After Okta’s IPO last week and compared to other recent tech exits such as AppDynamics’ $3.7 billion acquisition by Cisco and the IPOs for Mulesoft and Snap, Yext’s public offering was more meager in scale. The company lost $43 million on revenue of $124 million in its past fiscal year, five years since CEO Howard Lerman repurposed the company, selling its previous and profitable advertising business to IAC for $30 million to focus on helping companies track their digital identities across the Web. Today Yext works with customers to manage their digital listings across more than 100 third-party providers such as Apple’s iOS, Google search and Facebook.

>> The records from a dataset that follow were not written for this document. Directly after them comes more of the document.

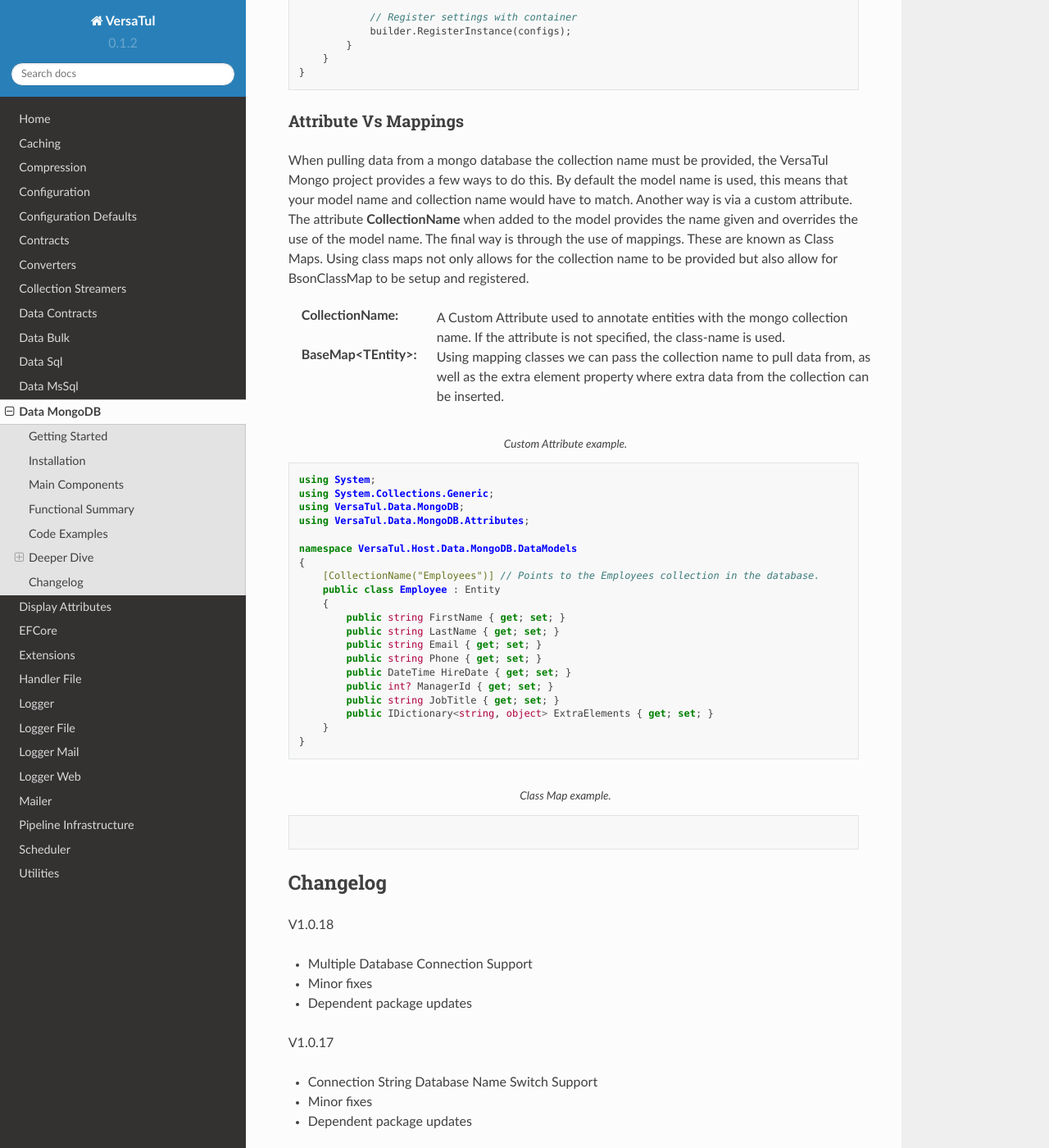
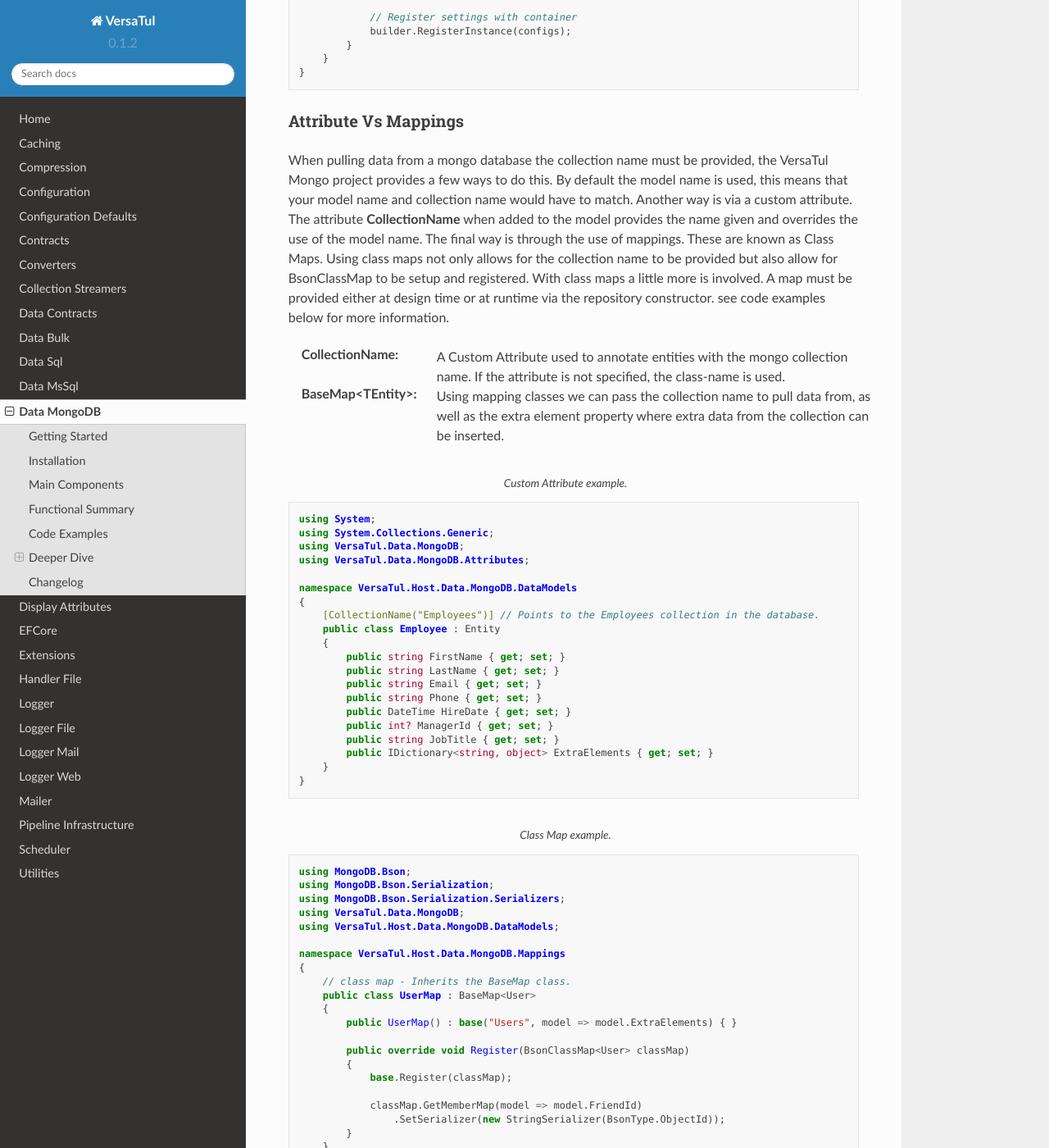
Before and after one commit to BjornWilliams/DocsVersaTul, a Sphinx documentation site: the page built from docs/source/mongodb.rst, in a window 1280 px wide and 1400 px high, scrolled down 7698 px. Shown: the whole window at 82% size. Built offline with Sphinx 7.4.7 and the Read the Docs theme 2.0.0, drawn with Linux system fonts in a browser that asks for light colours; some of the changed text lies outside the part shown.

Commit message:
Update mongodb.rst

```diff
--- a/docs/source/mongodb.rst
+++ b/docs/source/mongodb.rst
@@ -417,6 +417,8 @@ By default the model name is used, this means that your model name and collectio
 The attribute **CollectionName** when added to the model provides the name given and overrides the use of the model name.
 The final way is through the use of mappings. These are known as Class Maps. Using class maps not only allows for the collection name to be provided but
 also allow for BsonClassMap to be setup and registered.
+With class maps a little more is involved. A map must be provided either at design time or at runtime via the repository constructor. see code examples below
+for more information.
 
 :CollectionName: A Custom Attribute used to annotate entities with the mongo collection name. If the attribute is not specified, the class-name is used.
 :BaseMap<TEntity>: Using mapping classes we can pass the collection name to pull data from, as well as the extra element property where extra data from the collection can be inserted.
@@ -447,6 +449,36 @@ also allow for BsonClassMap to be setup and registered.
 
 .. code-block:: c#
     :caption: Class Map example.
+
+    using MongoDB.Bson;
+    using MongoDB.Bson.Serialization;
+    using MongoDB.Bson.Serialization.Serializers;
+    using VersaTul.Data.MongoDB;
+    using VersaTul.Host.Data.MongoDB.DataModels;
+
+    namespace VersaTul.Host.Data.MongoDB.Mappings
+    {
+        // class map - Inherits the BaseMap class.
+        public class UserMap : BaseMap<User>
+        {
+            public UserMap() : base("Users", model => model.ExtraElements) { }
+
+            public override void Register(BsonClassMap<User> classMap)
+            {
+                base.Register(classMap);
+
+                classMap.GetMemberMap(model => model.FriendId)
+                    .SetSerializer(new StringSerializer(BsonType.ObjectId));
+            }
+        }
+    }
+
+    // In this example the UserRepository takes the IEntityMap<User> as a parameter.
+    // This means the map can be provided at runtime from a container when contructing the repository.
+    namespace VersaTul.Host.Data.MongoDB.Repositories
+    {
+        public class UserRepository(IDataConfiguration<string> configuration, IEntityMap<User> entityMap) : BaseRepository<User, IEntityMap<User>>(configuration, entityMap), IUserRepository { }
+    }
 
 Changelog
 -------------
```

While some tech companies have shunned the public markets for the structure and accountability to investors and a quarterly earnings cycle that listing brings, Lerman says that the move made since for Yext given the nature of its revenue model and customer base. As a subscription software business, Yext already has clear visibility into its revenue growth and billings for the foreseeable future, the cofounder says; with financial services a major customer base, Yext also already needed auditing on par with the IPO process.
Still, for a company more five-years-old than its formal founding in 2006 would imply, Yext jumped into the public markets earlier than many of its peers today. The company likely could’ve raised more private capital on par with the more than $100 million it’s taken in from the IPO, without the complexity of navigating the public markets. For Lerman, the reason to still go public is something of a throwback to earlier eras of quick IPOs: marketing and visibility.

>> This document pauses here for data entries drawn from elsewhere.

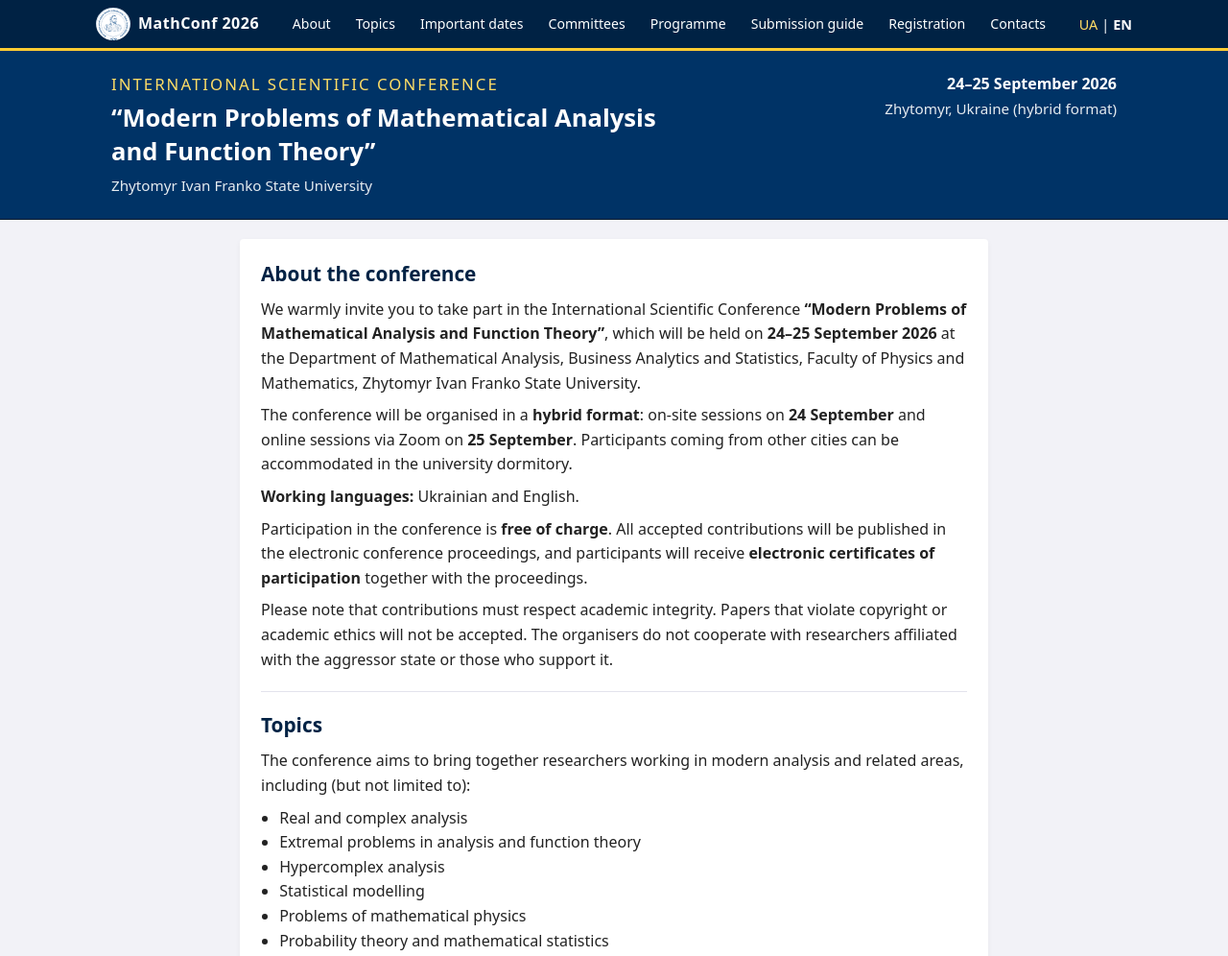
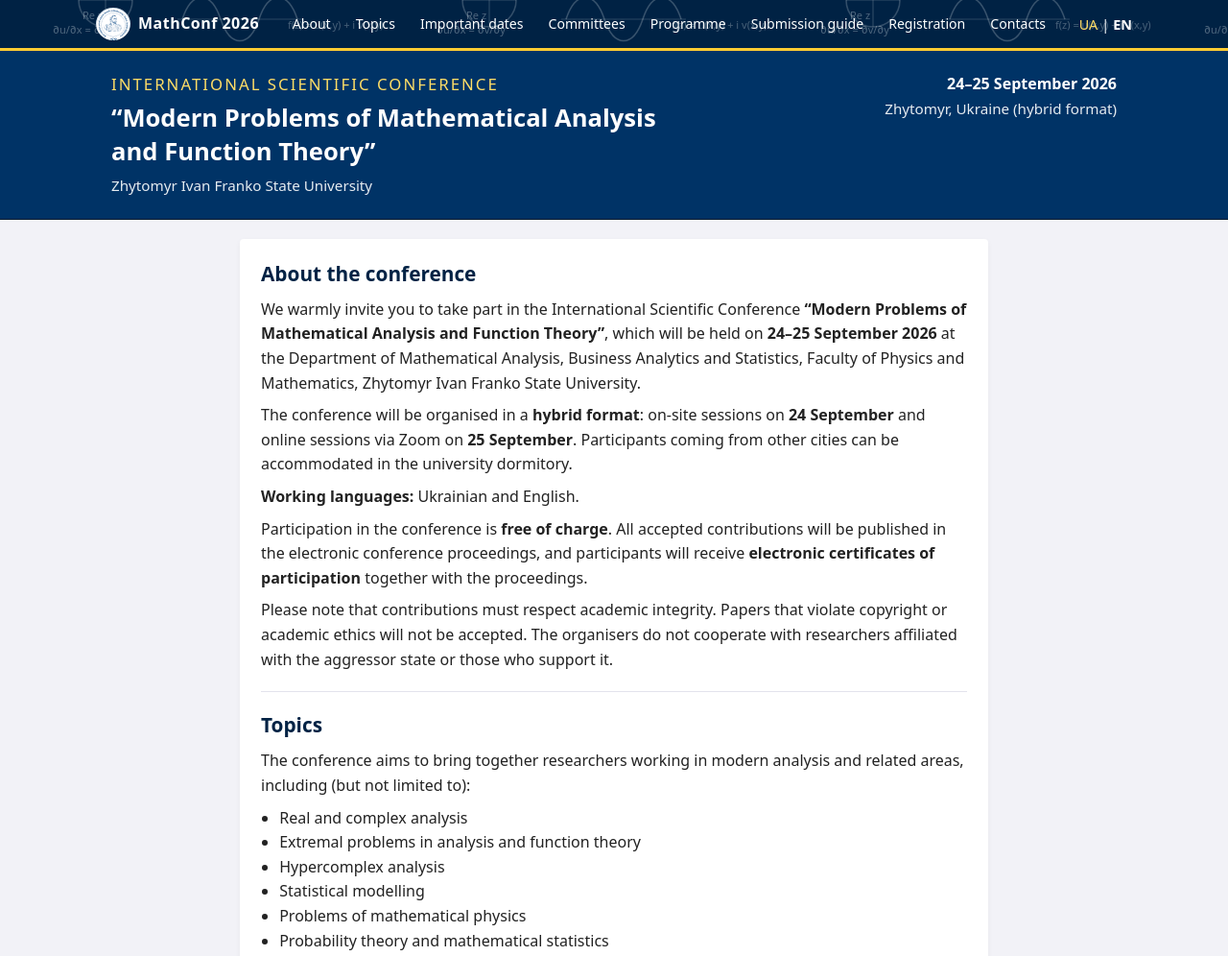
Before and after one commit to mathanconfzu2026/mathanconfzu2026.github.io, a plain HTML site: page index_en.html in a window 1280 px wide. Shown: the top 996 px of the page at 96% size. Drawn offline with Linux system fonts and the light colour scheme.

Commit message:
Update style.css

```diff
--- a/style.css
+++ b/style.css
@@ -34,6 +34,11 @@ a:hover {
     background-color: #002244;
     color: #ffffff;
     border-bottom: 3px solid #ffcc33;
+    /* Математичний візерунок поверх */
+    background-image: url("assets/header_pattern.svg");
+    background-repeat: repeat-x;
+    background-position: center bottom;
+    background-size: auto 120px;
 }
 
 .top-bar-inner {
```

“A lot of folks hadn’t heard of us before today. It’s an extraordinary marketing event,” Lerman says. “This is a winner-take-all market, and this IPO gives us the credibility, capital and awareness to accelerate what we do.”
Yext is betting that it can become the leader in what its chief executive calls, somewhat grandly, “digital knowledge management.” With micro-services booming to help us find the answers to questions from where to eat, how to find the right expert for a problem or when a business opens, Yext wants to be the layer of common information that ensures a business’s correct information is conveyed the same across Google, a phone app or over Siri and Alexa. “We are moving toward structured answers,” says Lerman. That means not just what SUVs might be available, but the mid-sized ones in a certain geographic radius, or orthopedists in one neighborhood who take the right health insurance. When you Google an Arby’s nearby, Yext pulls up the correct menu for that location behind the scenes.
It all sounds a little like Pied Piper’s early pitch in the HBO show ‘Silicon Valley,’ to own the pipes that the leading consumer-facing services use—the cliche of providing the picks and shovels during a gold rush, not prospecting one’s self. That helps explain why even as Lerman touts a $10 billion-plus total market that he’s chasing, he recognizes that speed is of the essence. While other software companies shy away from pursuing growth at all costs, Lerman’s something of a throwback there, too, arguing that his company’s spending it largely on sales and marketing it can turn off as need be, with many recent hires from late last year not yet to make their mark on the balance sheet. “We wanted to get out there and win,” he says.